Kotz, S. A., & Schmidt-Kassow, M. (2007). ERP evidence on the interaction of metrical and syntactic processing: The case of the P600. Poster presented at 2007 Annual Meeting of the Cognitive Neuroscience Society (CNS), New York, NY, USA.


Cite as: http://hdl.handle.net/11858/00-001M-0000-0010-B23D-9
Abstract
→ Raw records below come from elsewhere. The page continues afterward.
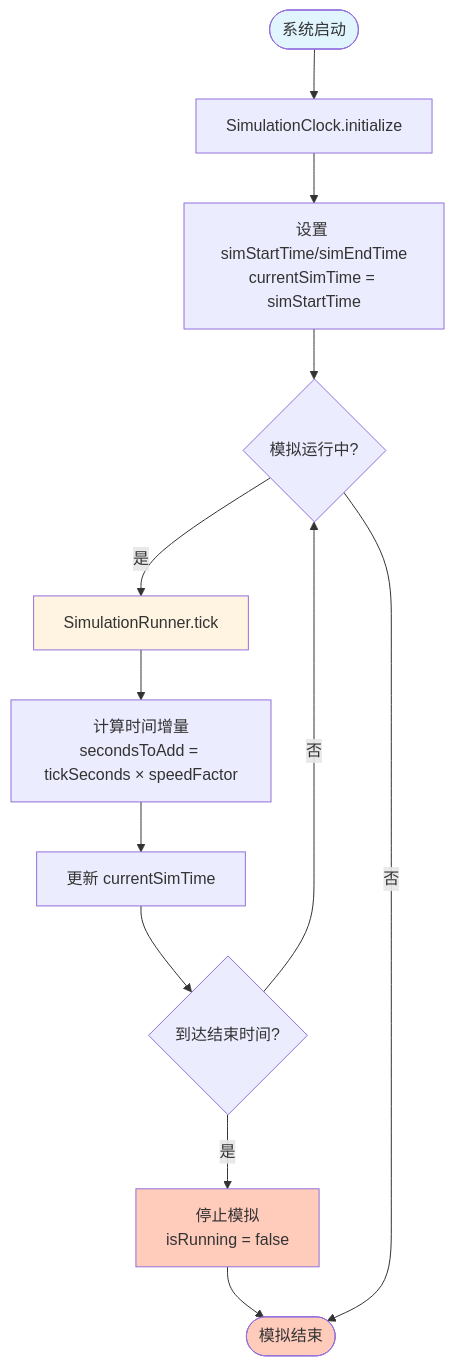
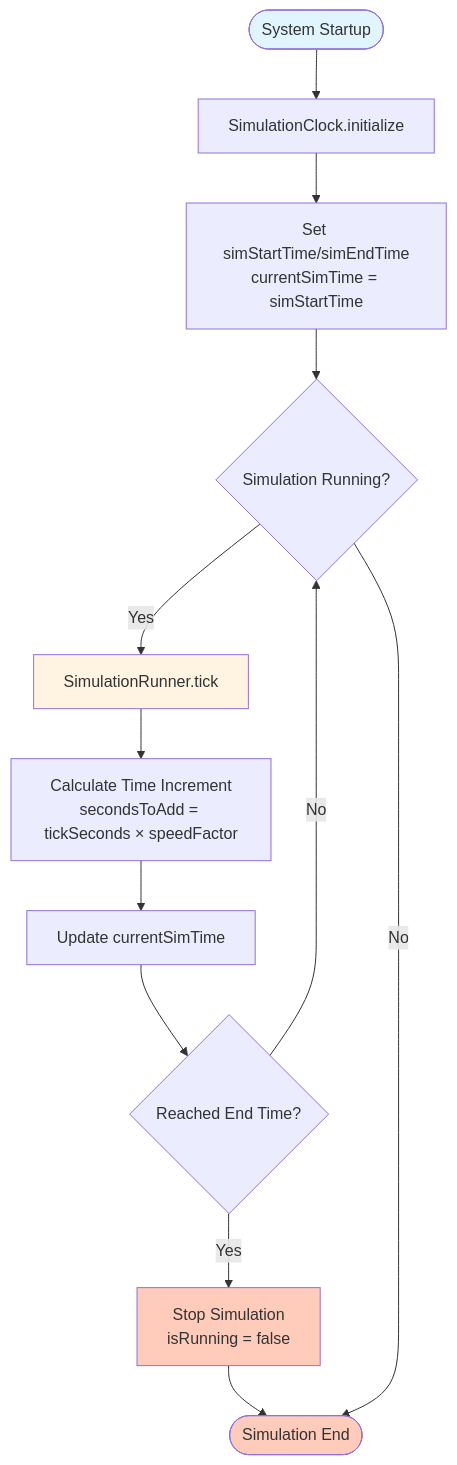
Before and after one commit to yuyu-ko/Inventory: the fifth of 9 diagrams in docs/ARCHITECTURE_DIAGRAM.md, drawn with Mermaid. The commit also changed other lines of this file and 26 other files, not shown here.

````diff
--- a/docs/ARCHITECTURE_DIAGRAM.md
+++ b/docs/ARCHITECTURE_DIAGRAM.md
@@ -241,22 +241,22 @@
 ```mermaid
 flowchart TD
-    Start([系统启动]) --> Init[SimulationClock.initialize]
-    Init --> SetTime[设置 simStartTime/simEndTime<br/>currentSimTime = simStartTime]
-    SetTime --> Running{模拟运行中?}
+    Start([System Startup]) --> Init[SimulationClock.initialize]
+    Init --> SetTime[Set simStartTime/simEndTime<br/>currentSimTime = simStartTime]
+    SetTime --> Running{Simulation Running?}
     
-    Running -->|是| Tick[SimulationRunner.tick]
-    Tick --> Calc[计算时间增量<br/>secondsToAdd = tickSeconds × speedFactor]
-    Calc --> Update[更新 currentSimTime]
-    Update --> Check{到达结束时间?}
+    Running -->|Yes| Tick[SimulationRunner.tick]
+    Tick --> Calc[Calculate Time Increment<br/>secondsToAdd = tickSeconds × speedFactor]
+    Calc --> Update[Update currentSimTime]
+    Update --> Check{Reached End Time?}
     
-    Check -->|否| Running
-    Check -->|是| Stop[停止模拟<br/>isRunning = false]
-    Stop --> End([模拟结束])
+    Check -->|No| Running
+    Check -->|Yes| Stop[Stop Simulation<br/>isRunning = false]
+    Stop --> End([Simulation End])
     
-    Running -->|否| End
+    Running -->|No| End
     
     style Start fill:#e1f5ff
     style End fill:#ffccbc
     style Tick fill:#fff4e1
     style Stop fill:#ffccbc
 ```
````
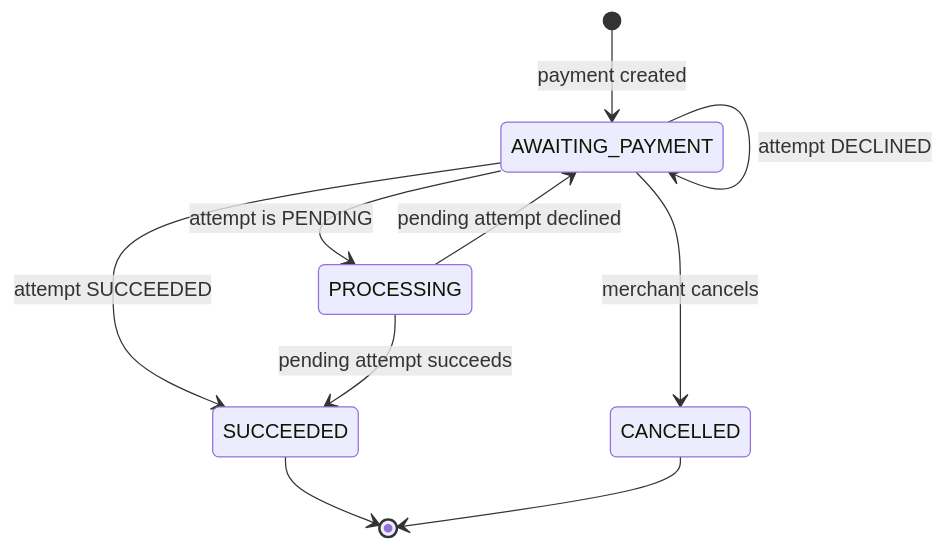
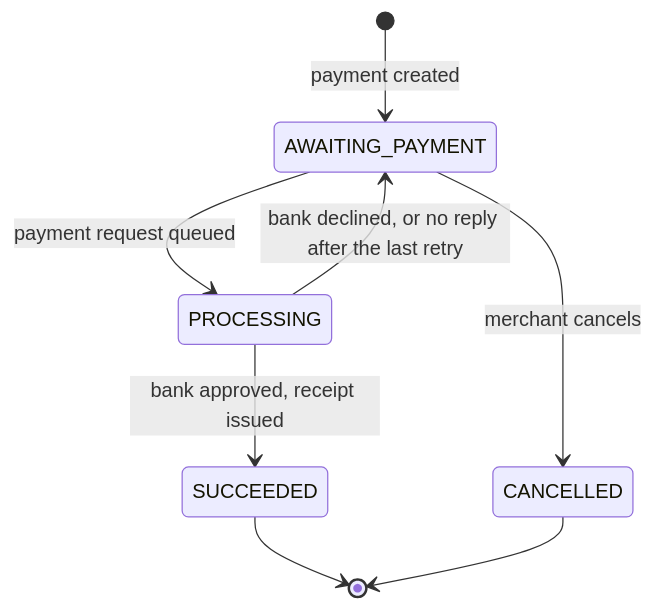
The fifth of 6 diagrams in docs/relationship-map.md (ShubhamBrody/PaymentGateway), drawn with Mermaid before and after one commit. The commit also changed other lines of this file and 1 other file, not shown here.

First line of the commit message:
Document the queue architecture, testing, and load test results

````diff
--- a/docs/relationship-map.md
+++ b/docs/relationship-map.md
@@ -185,12 +159,10 @@
 ```mermaid
 stateDiagram-v2
     [*] --> AWAITING_PAYMENT: payment created
-    AWAITING_PAYMENT --> PROCESSING: attempt is PENDING
-    AWAITING_PAYMENT --> SUCCEEDED: attempt SUCCEEDED
-    AWAITING_PAYMENT --> AWAITING_PAYMENT: attempt DECLINED
-    PROCESSING --> SUCCEEDED: pending attempt succeeds
-    PROCESSING --> AWAITING_PAYMENT: pending attempt declined
+    AWAITING_PAYMENT --> PROCESSING: payment request queued
+    PROCESSING --> SUCCEEDED: bank approved, receipt issued
+    PROCESSING --> AWAITING_PAYMENT: bank declined, or no reply after the last retry
     AWAITING_PAYMENT --> CANCELLED: merchant cancels
     SUCCEEDED --> [*]
     CANCELLED --> [*]
 ```
````
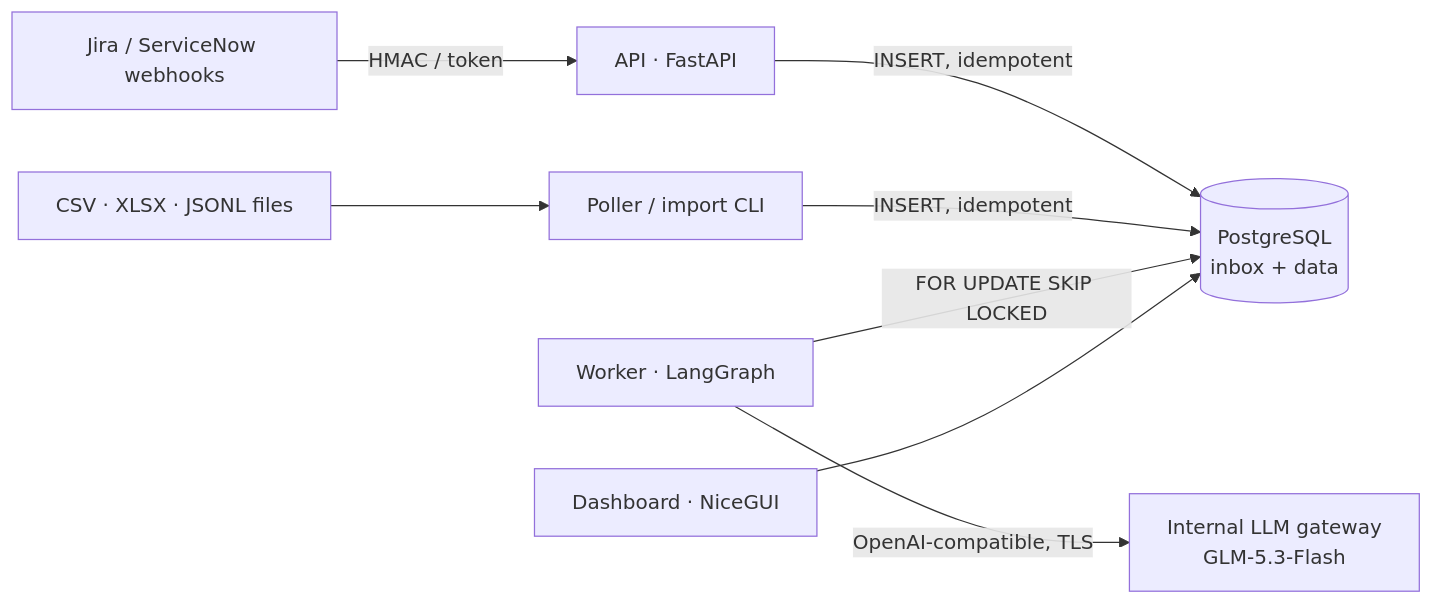
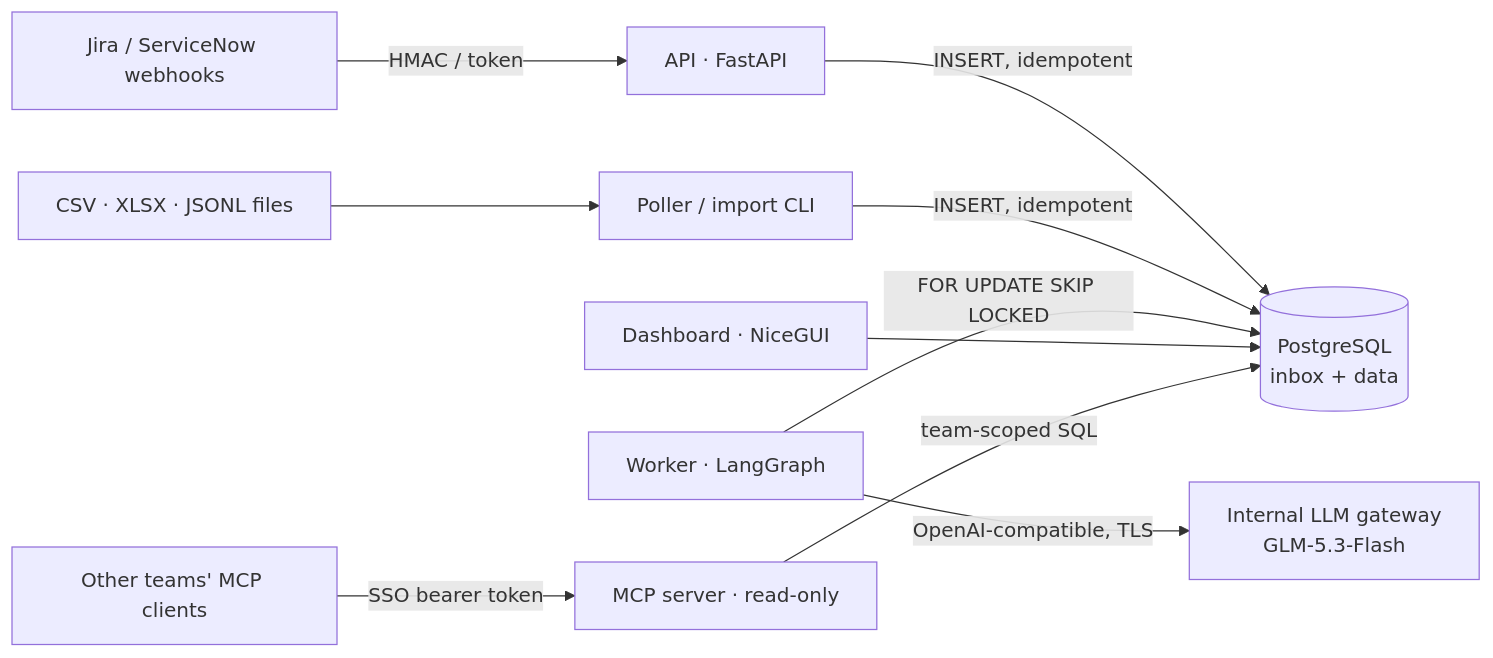
The diagram in README.md (mecitsemerci/branchops-intelligence), drawn with Mermaid before and after one commit. The commit also changed other lines of this file and 20 other files, not shown here.

````diff
--- a/README.md
+++ b/README.md
@@ -13,10 +13,12 @@
 ```mermaid
 flowchart LR
     J[Jira / ServiceNow webhooks] -->|HMAC / token| A[API · FastAPI]
     F[CSV · XLSX · JSONL files] --> P[Poller / import CLI]
     A -->|INSERT, idempotent| PG[(PostgreSQL<br/>inbox + data)]
     P -->|INSERT, idempotent| PG
     W[Worker · LangGraph] -->|FOR UPDATE SKIP LOCKED| PG
     W -->|OpenAI-compatible, TLS| M[Internal LLM gateway<br/>GLM-5.3-Flash]
     D[Dashboard · NiceGUI] --> PG
+    C[Other teams' MCP clients] -->|SSO bearer token| X[MCP server · read-only]
+    X -->|team-scoped SQL| PG
 ```
````
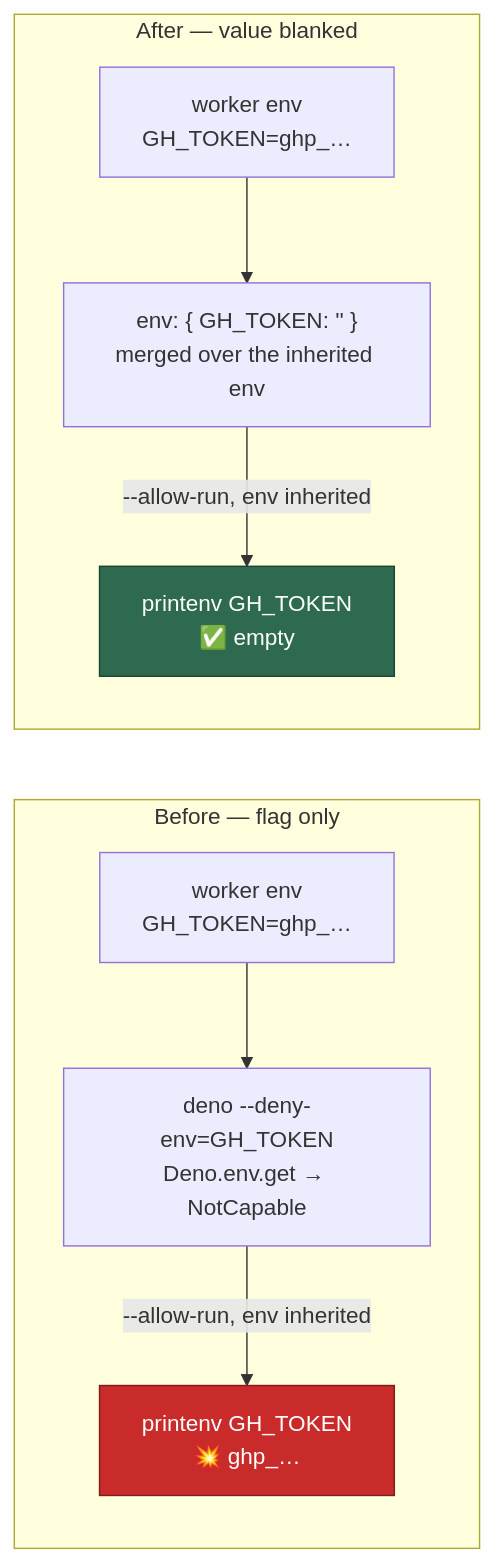
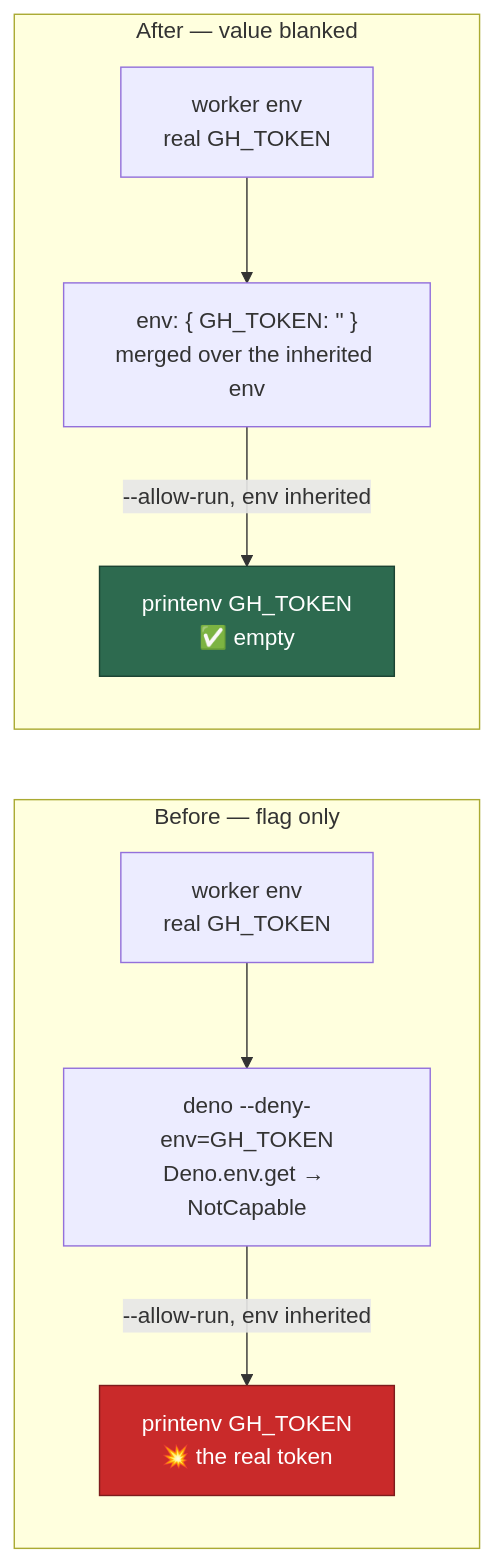
Before and after one commit to stSoftwareAU/VibeCoder: the diagram in docs/archive/pr-summaries/pr-summary-1288.md, drawn with Mermaid. The commit also changed other lines of this file, not shown here.

First line of the commit message:
📝 Reword the PR summary so the redaction chokepoint leaves the diagram intact (Issue #1288)

````diff
--- a/docs/archive/pr-summaries/pr-summary-1288.md
+++ b/docs/archive/pr-summaries/pr-summary-1288.md
@@ -19,13 +19,13 @@
 ```mermaid
 flowchart LR
     subgraph before["Before — flag only"]
-        W1["worker env<br/>GH_TOKEN=ghp_…"] --> D1["deno --deny-env=GH_TOKEN<br/>Deno.env.get → NotCapable"]
-        D1 -->|"--allow-run, env inherited"| C1["printenv GH_TOKEN<br/>💥 ghp_…"]
+        W1["worker env<br/>real GH_TOKEN"] --> D1["deno --deny-env=GH_TOKEN<br/>Deno.env.get → NotCapable"]
+        D1 -->|"--allow-run, env inherited"| C1["printenv GH_TOKEN<br/>💥 the real token"]
     end
     subgraph after["After — value blanked"]
-        W2["worker env<br/>GH_TOKEN=ghp_…"] --> D2["env: { GH_TOKEN: '' }<br/>merged over the inherited env"]
+        W2["worker env<br/>real GH_TOKEN"] --> D2["env: { GH_TOKEN: '' }<br/>merged over the inherited env"]
         D2 -->|"--allow-run, env inherited"| C2["printenv GH_TOKEN<br/>✅ empty"]
     end
     style C1 fill:#c92a2a,stroke:#7d1c1c,color:#fff
     style C2 fill:#2d6a4f,stroke:#1b4332,color:#fff
 ```
````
Based on previous observations that metrical regularities of a given language influence auditory language processing in general and syntactic processing in particular (Schmidt-Kassow & Kotz, 2006), we further investigated the interaction of metrical and syntactic processing. Rather than listening to metrical errors, participants had to detect metrically deviant, but possible syllable stress patterns in a metrically predictable sentence context. In addition, we tested syntactically deviant, metrically and syntactically deviant and metrically and syntactically correct sentences. All sentences included two syllabic words (first syllable stress). Metrically deviant sentences included a tri-syllabic verb with second syllable stress. Syntactic deviation was induced by a morphological inflectional error in the critical verb (syllable stress correct) and a double violation contained a metrically and syntactically deviant verb. Results from a metric judgment task show a P600 elicited by all three deviation types. In a syntactic judgment task only the syntactic and double deviation elicited a P600. Comparable to our previous results, metric deviations elicit a P600, especially when attention is directed towards the deviation. These data underline the importance of metrical information during auditory language processing and suggest that the P600 is not syntax specific. The data will be discussed with regard to a language processing model (Friederici & Kotz, 2003) and extended by suggestions from the Dynamic Attention Theory of Large and Jones (1999).